What the exercise asks: Check each line of the listing for the word "scatter" and report the ones that have it.
Segment Open
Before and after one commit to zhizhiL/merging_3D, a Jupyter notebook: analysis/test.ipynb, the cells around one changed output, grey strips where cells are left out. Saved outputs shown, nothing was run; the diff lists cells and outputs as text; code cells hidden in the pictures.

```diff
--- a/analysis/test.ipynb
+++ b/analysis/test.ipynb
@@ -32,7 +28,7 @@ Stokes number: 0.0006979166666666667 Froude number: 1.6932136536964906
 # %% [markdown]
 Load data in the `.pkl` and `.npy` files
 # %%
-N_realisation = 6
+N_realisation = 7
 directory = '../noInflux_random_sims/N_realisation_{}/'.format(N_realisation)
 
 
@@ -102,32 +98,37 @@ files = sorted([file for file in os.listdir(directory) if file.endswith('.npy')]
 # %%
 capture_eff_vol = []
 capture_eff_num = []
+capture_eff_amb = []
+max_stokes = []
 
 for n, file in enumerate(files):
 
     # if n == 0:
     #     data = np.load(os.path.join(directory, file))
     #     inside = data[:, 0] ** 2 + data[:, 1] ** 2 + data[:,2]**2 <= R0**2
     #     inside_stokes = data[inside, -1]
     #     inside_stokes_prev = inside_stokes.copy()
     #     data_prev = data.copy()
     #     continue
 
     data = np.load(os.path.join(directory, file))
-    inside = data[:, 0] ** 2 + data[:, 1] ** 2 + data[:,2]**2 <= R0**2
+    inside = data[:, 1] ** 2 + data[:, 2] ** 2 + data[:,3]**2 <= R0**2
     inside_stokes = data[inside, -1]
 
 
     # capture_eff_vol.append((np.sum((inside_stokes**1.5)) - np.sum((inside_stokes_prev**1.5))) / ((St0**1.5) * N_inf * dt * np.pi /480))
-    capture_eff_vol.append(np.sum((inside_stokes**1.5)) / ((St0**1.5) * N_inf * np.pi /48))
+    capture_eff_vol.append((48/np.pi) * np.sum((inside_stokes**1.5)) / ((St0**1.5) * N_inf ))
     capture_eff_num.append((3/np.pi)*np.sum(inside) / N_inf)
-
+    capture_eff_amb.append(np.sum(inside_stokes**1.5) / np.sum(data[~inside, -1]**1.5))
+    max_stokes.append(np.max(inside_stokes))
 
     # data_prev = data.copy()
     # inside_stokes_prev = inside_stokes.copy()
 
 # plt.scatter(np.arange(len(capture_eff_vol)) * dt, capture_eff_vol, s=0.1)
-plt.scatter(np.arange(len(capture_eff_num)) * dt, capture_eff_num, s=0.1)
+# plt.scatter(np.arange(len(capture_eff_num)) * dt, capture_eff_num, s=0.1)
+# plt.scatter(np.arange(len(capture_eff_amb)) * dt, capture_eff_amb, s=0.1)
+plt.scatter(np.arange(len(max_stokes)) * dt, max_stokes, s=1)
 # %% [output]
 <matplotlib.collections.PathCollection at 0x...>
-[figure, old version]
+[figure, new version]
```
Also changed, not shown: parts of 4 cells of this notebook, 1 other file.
Segment Closed
Output of the task:
 # plt.scatter(np.arange(len(capture_eff_vol)) * dt, capture_eff_vol, s=0.1)
-plt.scatter(np.arange(len(capture_eff_num)) * dt, capture_eff_num, s=0.1)
+# plt.scatter(np.arange(len(capture_eff_num)) * dt, capture_eff_num, s=0.1)
+# plt.scatter(np.arange(len(capture_eff_amb)) * dt, capture_eff_amb, s=0.1)
+plt.scatter(np.arange(len(max_stokes)) * dt, max_stokes, s=1)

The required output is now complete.